I sent the TCM unit to Xemodex.ca it will cost me about $440 Canadian dollars including shipping to get it refurbished. I will let you guys know if it will solve the problem.


Did it look ok by visual inspection? Often PCB circuitry problems show up as brown areas (indicating overheating) or small cracks in the pcb metal traces, often in the brown areas . The latter often require a magnifying glass to see. Its possible though a single part could fail with no visible signs apparent.

Years ago we had a local car talk radio program hosted by Paul Brandt. One program he had taken his car to the local precision tune who was a sponsor. The owner had opened up the ecm and replaced a faulty component. Don’t remember if it was a transistor or what but was fixed for a few dollars. If you can get this stuff open,have the knowledge to test, and can get the part, no need to cost a lot.

High tech electronics technicians do this every day, just part of the job. They hardly ever replace the entire pcb, only the part that failed. Doing this job quickly typically requires training what to look for & probing the circuit w/an o’scope, not skills the typical car-repair diy’er has. But sometimes a diy’er can get lucky just by doing a visual.

You would have to cut away the “potting” to get a good look

The place I dealt with said they would absolutely refuse to work on an modules that have already been “messed with” . . . something to consider


I would agree with that.
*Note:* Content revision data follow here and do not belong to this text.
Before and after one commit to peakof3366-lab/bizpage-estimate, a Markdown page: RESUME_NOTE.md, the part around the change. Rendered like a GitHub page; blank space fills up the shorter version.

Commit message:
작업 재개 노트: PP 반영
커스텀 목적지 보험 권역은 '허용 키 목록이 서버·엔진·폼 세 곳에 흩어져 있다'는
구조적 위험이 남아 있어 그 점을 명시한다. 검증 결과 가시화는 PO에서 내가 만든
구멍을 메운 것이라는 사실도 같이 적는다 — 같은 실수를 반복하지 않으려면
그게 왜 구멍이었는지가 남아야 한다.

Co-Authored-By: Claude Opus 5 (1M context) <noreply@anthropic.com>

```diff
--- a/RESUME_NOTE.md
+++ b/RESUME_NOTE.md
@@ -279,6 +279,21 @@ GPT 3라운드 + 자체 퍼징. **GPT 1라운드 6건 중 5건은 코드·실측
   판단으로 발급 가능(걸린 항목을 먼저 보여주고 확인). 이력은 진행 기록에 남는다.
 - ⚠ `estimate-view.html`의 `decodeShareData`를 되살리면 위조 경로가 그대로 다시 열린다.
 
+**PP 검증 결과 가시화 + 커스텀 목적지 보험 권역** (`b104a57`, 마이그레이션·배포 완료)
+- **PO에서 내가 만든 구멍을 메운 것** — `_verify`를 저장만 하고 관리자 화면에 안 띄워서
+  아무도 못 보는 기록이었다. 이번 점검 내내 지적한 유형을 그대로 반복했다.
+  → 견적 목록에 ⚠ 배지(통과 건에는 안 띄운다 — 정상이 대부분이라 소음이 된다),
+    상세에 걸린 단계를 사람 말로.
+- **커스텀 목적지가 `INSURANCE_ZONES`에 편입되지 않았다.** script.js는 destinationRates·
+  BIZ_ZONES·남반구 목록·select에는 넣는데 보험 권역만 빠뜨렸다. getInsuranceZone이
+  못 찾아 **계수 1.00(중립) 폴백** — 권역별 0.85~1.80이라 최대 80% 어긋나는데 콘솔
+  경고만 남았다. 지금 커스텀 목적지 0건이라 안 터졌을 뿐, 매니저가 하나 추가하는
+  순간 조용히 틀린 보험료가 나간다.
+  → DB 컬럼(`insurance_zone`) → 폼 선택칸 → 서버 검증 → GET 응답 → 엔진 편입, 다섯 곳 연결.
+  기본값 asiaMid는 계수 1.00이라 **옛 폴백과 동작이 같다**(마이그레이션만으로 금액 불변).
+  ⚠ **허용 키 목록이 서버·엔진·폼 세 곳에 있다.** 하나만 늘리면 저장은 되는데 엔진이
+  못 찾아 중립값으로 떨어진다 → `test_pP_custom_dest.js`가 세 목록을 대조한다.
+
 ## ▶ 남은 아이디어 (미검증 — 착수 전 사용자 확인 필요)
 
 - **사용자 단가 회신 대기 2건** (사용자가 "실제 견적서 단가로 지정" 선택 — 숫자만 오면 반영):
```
This is truly better left to folks that “mess with” this stuff every day.


Yes, the unit was sealed with some kind of rubber or something and there was no obvious sign of failure of the unit.

Please let us know when the repaired tcm is installed and your car’s fixed